The process of a disciplined routine that addresses the physical, mental and emotional needs of an individual, strengthening a person’s resolve in the face of adversity in their respective personal or professional realm. Succinctly, this is a person’s mental toughness. If we extrapolate this out we’re talking about the pursuit of a passion by any means, through fear and apprehension. No, this is not Machiavellian. Instead, this is putting in the time, learning from our mistakes, reassessing, and going at it again. We recently spoke with 3 entrepreneurs who embody this credo from disparate industries.

Brian Alexander (Ep. 58) is the owner and CEO of CrossFit Illumine. You wouldn’t know it by looking, considering he looks like an MMA fighter, but he’s a failed restaurateur who didn’t allow that nor a stint in self-destruction keep him from establishing a burgeoning community. I’ve had the opportunity to be involved in his community and know first hand of it’s benefits.

Robbie Abed (Ep. 59) is the author of Fire Me I Beg You, a 7 week, step by step process on how to quit your job. How did a trip to Aldi lay the foundation for this eventual business? Better yet, do you advocate for yourself? What do most people not like about their job? Listen in for the answers.

Shaily baranwal (Ep. 60) is the founder and CEO of Elevate K12 and Classblox, an online series of classes offered by live, online instructors. She’s working to change education one student at a time, and through many hours of instruction. With all the talk in the startup world of unicorns, Shaily bootstrapped her company and the fruits of that labor along chicken mcnuggets have helped her companies grow.
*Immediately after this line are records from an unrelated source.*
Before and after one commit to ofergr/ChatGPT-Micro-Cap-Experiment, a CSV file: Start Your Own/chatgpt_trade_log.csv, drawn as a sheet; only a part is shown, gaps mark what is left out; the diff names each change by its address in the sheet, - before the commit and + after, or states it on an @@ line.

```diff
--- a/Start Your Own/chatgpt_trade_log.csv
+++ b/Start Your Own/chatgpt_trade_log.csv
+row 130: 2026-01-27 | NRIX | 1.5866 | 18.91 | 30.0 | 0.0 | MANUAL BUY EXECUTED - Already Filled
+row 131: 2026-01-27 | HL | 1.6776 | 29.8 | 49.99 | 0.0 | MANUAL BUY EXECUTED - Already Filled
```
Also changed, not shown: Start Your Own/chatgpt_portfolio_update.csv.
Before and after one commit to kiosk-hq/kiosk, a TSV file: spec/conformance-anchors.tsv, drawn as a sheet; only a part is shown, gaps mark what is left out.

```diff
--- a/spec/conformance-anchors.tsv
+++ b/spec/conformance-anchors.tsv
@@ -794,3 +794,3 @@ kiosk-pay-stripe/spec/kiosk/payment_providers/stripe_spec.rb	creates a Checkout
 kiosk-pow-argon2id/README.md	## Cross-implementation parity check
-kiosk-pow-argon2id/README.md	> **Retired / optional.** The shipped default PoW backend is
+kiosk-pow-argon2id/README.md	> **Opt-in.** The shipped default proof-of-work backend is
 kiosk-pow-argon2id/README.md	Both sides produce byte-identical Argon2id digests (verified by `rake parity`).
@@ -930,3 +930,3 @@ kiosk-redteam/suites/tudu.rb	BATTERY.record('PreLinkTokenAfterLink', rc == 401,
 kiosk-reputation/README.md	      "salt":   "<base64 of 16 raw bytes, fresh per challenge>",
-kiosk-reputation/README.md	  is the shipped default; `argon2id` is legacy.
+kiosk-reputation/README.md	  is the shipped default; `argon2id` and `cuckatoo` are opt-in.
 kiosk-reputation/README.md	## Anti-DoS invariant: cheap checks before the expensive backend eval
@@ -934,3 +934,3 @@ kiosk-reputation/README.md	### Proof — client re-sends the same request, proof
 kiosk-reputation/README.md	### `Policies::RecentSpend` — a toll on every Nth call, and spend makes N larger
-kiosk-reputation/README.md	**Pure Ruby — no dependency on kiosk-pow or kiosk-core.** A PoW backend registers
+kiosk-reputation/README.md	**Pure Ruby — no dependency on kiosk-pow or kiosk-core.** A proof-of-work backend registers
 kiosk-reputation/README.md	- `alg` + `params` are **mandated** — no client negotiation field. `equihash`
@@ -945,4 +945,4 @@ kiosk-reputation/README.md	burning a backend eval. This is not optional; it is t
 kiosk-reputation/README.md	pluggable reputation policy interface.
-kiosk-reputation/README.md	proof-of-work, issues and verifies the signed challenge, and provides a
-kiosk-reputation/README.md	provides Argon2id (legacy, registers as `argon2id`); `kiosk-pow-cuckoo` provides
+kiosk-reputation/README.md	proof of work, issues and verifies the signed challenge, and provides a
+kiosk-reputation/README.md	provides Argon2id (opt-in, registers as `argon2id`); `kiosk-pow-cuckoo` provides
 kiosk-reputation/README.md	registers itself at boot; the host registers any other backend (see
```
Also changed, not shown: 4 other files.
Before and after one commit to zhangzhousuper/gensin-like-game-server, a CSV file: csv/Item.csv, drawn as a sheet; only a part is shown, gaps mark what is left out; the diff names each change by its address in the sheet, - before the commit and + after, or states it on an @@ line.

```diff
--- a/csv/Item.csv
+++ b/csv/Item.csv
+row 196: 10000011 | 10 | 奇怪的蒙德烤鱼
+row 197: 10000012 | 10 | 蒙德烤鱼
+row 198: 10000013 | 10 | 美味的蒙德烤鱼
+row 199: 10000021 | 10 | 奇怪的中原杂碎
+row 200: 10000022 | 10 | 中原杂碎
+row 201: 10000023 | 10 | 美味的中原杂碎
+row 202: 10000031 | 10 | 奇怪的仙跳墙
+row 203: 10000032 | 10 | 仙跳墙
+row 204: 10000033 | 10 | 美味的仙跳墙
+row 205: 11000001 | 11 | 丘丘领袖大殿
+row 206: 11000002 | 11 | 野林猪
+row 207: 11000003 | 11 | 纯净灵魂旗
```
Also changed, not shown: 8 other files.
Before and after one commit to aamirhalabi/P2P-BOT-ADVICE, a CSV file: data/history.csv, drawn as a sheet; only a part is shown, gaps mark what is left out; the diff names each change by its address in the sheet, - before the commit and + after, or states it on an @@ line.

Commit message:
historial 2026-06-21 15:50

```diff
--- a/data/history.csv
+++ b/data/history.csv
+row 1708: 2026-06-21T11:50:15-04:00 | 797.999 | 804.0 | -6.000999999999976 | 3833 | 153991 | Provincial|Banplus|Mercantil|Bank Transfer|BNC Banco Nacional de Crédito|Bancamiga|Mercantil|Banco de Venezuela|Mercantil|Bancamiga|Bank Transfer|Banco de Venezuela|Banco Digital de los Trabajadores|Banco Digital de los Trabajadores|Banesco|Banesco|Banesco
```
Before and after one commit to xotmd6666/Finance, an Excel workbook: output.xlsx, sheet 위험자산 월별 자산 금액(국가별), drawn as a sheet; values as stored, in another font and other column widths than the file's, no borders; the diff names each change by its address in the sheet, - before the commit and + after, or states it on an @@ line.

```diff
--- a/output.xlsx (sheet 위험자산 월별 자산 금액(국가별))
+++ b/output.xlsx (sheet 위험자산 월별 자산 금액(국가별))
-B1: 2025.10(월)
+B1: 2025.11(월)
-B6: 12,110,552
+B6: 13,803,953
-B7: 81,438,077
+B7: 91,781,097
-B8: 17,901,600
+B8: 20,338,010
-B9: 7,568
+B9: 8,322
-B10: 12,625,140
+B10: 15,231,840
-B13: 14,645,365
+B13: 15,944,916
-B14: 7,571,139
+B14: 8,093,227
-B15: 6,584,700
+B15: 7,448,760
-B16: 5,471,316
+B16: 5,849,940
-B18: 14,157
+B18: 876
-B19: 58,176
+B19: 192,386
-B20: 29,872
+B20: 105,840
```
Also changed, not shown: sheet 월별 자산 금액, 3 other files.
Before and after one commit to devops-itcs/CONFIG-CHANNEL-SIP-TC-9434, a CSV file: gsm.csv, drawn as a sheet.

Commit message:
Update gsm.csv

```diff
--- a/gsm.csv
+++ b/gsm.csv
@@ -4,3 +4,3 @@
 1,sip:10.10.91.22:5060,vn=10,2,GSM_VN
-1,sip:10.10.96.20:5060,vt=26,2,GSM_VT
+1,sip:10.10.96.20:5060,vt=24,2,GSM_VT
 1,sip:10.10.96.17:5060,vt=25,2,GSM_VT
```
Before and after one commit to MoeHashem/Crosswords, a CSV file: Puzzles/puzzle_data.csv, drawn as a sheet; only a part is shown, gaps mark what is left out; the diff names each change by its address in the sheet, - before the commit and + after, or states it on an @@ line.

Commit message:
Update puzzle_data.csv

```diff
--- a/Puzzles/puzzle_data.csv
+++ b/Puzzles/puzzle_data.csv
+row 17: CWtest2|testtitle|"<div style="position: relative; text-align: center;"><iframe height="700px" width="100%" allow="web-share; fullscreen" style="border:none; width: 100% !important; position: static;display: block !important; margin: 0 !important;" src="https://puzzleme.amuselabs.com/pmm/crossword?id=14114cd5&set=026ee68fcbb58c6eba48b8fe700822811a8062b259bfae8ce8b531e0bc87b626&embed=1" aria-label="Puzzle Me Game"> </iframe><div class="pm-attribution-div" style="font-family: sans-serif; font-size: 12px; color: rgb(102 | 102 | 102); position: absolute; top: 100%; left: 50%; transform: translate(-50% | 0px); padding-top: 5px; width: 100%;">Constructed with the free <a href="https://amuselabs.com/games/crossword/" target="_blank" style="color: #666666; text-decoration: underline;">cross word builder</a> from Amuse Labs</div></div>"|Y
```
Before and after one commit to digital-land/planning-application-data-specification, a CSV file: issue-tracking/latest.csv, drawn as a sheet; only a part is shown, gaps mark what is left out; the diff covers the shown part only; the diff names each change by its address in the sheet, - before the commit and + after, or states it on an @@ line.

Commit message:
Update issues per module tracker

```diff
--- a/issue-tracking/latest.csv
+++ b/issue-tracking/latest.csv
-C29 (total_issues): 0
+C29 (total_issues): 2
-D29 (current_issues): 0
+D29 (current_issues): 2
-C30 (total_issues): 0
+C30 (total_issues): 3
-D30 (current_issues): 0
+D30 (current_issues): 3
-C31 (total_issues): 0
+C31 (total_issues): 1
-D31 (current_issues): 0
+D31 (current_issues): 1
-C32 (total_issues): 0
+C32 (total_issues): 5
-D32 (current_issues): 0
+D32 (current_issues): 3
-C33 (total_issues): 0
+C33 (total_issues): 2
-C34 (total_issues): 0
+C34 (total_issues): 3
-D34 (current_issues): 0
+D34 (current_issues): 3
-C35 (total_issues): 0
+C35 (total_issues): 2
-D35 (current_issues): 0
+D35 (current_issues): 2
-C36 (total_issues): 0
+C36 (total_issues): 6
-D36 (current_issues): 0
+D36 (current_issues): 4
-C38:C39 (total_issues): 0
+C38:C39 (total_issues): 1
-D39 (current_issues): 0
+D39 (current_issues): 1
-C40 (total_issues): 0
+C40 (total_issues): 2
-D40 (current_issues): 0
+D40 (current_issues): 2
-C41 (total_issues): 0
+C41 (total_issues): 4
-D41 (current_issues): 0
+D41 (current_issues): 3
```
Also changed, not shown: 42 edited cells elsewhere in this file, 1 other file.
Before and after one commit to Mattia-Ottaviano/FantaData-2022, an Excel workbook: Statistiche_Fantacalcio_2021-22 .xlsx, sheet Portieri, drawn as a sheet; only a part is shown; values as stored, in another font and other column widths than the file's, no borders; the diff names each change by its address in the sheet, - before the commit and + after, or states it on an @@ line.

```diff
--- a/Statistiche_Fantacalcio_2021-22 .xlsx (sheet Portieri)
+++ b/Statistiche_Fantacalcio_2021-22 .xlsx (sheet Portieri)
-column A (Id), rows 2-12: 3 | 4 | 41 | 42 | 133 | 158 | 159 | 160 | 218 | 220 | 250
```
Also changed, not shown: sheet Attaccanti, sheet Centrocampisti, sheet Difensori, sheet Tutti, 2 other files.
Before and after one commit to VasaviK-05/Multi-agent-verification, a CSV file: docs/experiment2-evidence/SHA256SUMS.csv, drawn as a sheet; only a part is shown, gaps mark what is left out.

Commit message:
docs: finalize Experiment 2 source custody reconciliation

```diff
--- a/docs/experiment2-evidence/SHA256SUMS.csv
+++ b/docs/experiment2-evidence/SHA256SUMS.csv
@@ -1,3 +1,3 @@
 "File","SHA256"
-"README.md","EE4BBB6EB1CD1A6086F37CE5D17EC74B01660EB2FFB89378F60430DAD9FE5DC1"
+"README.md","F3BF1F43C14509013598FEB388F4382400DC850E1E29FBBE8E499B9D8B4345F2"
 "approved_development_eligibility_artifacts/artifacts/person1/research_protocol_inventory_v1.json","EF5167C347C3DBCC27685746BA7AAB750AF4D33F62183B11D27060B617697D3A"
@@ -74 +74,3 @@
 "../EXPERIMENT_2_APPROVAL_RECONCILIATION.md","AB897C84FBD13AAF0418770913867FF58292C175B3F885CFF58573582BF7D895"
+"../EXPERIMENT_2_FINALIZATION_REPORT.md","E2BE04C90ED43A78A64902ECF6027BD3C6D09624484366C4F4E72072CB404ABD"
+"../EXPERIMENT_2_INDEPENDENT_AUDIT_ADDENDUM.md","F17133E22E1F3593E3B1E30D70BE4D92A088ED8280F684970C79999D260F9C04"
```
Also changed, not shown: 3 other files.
Brian, Robbie and Shaily stories display what we should all strive for, and that’s living in pursuit of our own personal passions amidst the everyday noise that many of us are familiar with. They are not “celebrities”, just regular folks who have overcome mistakes, personal issues and caught some breaks along the way. I’m a firm believe in what luck really is. So, we should all prepare for when opportunity meets that work.